We sat at a booth that was upholstered in red Naugahyde. The table was gray fake-marble Formica with a stainless steel edge, and there was a tabletop jukebox. There was a long counter with swiveling stools bolted to the floor, cakes and pies in glass domes. No 1950s memorabilia, fortunately; no Sha-Na-Na playing on the jukeboxes. There was a cigarette vending machine, the kind where you pull on the handles to make the pack drop down. They served breakfast all day (Country Breakfast—two eggs, home fries, sausage or bacon or ham, and hotcakes, for $4.85), but Goddard ordered a sloppy joe on a bun from a waitress who knew him, called him Jock. I ordered a cheeseburger and fries and a Diet Coke.
The food was a little greasy, but decent. I'd had better, though I made all the right ecstatic sounds. Next to me on the Naugahyde seat was my workbag with the pilfered files in it from Paul Camilletti's office. Just their presence made me nervous, as if they were emanating gamma waves through the leather.
"So let's hear your thoughts," Goddard said through a mouthful of food. "Don't tell me you can't think without a computer and an overhead projector."
I smiled, took a gulp of Coke. "Well, to begin with, I think we're shipping way too few of the large flat-screen TVs," I said.
"Too few? In this economy?"
"A buddy of mine works for Sony, and he tells me they're having serious problems. Basically, NEC, which makes the plasma display panels for Sony, is having some kind of production glitch. We've got a sizeable lead on them. Six to eight months easy."
He put down his sloppy joe and gave me his complete attention. "You trust this buddy of yours?"
"I won't make a major production decision on rumor."
"Can't blame you," I said. "Though the news'll be public in a week or so. But we might want to secure a deal with another OEM before the price on those plasma display panels jumps. And it sure will."
His eyebrows shot up.
"Also," I continued, "Guru looks huge to me."
He shook his head, turned his attention back to his sloppy joe. "Ah, well, we're not the only ones coming out with a hot new communicator. Nokia's planning to wipe the floor with us."
"Forget Nokia," I said. "That's all smoke and mirrors. Their device is so tangled up in turf battles—we won't see anything new from them for eighteen months or more, if they're lucky."
"And you know this—from this same buddy of yours? Or a different buddy?" He looked skeptical.
"Competitive intelligence," I lied. Nick Wyatt, where else? But he'd given me cover: "I can show you the report, if you want."
"Not now. You should know that Guru's run into a production problem so serious the thing might not even ship."
"What kind of problem?"
He sighed. "Too complicated to go into right now. Though you might want to start going to some of the Guru team meetings, see if you can help."

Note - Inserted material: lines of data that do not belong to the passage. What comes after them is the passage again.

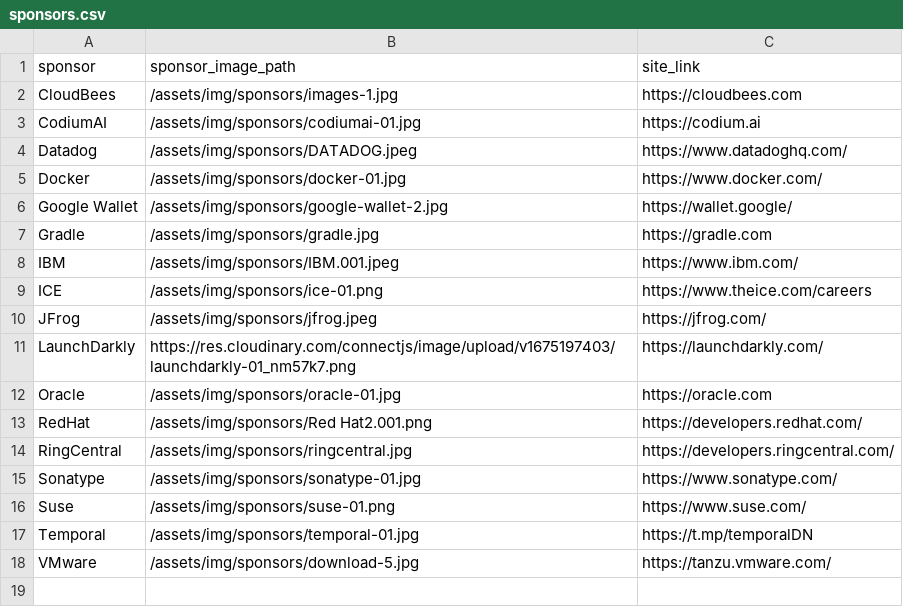
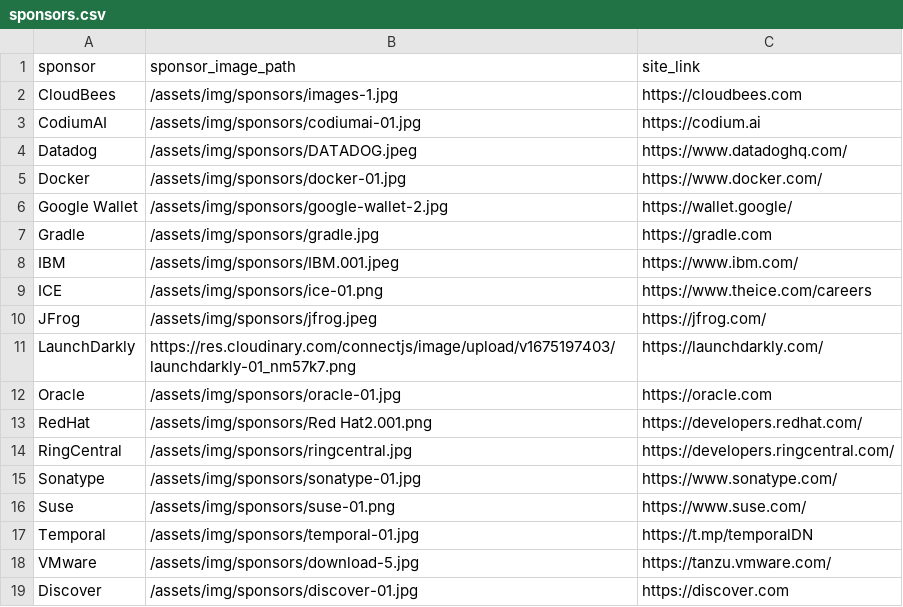
Before and after one commit to lauramoore/ajug_website, a CSV file: _data/sponsors.csv, drawn as a sheet; the diff names each change by its address in the sheet, - before the commit and + after, or states it on an @@ line.

```diff
--- a/_data/sponsors.csv
+++ b/_data/sponsors.csv
+row 19: Discover | /assets/img/sponsors/discover-01.jpg | https://discover.com
```
Also changed, not shown: 1 other file.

"Sure." I thought about volunteering again for AURORA, but decided against it—too suspicious.
"Oh, and listen. Saturday's my annual barbecue at the lake house. It's not the whole company, obviously—just seventy-five, a hundred people tops. In the old days we used to have everyone out to the lake, but we can't do that anymore. So we have some of the old-timers, the top officers and their spouses. Think you can spare some time away from your competitive intelligence?"
"Love to." I tried to act blasé, but this was a big deal. Goddard's barbecue was really the inner circle. Given how few got invited, the Goddard lake-house party was the subject of major one-upsmanship around the company, I'd heard: "Gosh, Fred, sorry, I can't make it Saturday, I've got a ... sort of barbecue thing that day. You know."
"No salt-crusted sea bass or Pauillac, alas," Goddard said. "More like burgers, hot dogs, macaroni salad—nothing fancy. Bring your swim trunks. Now, on to more important matters. They have the best raisin pie here you've ever tasted. Their apple is great, too. It's all homemade. Though my favorite is the chocolate meringue pie." He caught the eye of the waitress, who'd been hovering nearby. "Debby," he said, "bring this young man a slice of the apple, and I'll have the usual."
He turned to me. "If you don't mind, don't tell your friends about this place. It'll be our little secret." He arched a brow. "You can keep a secret, can't you?"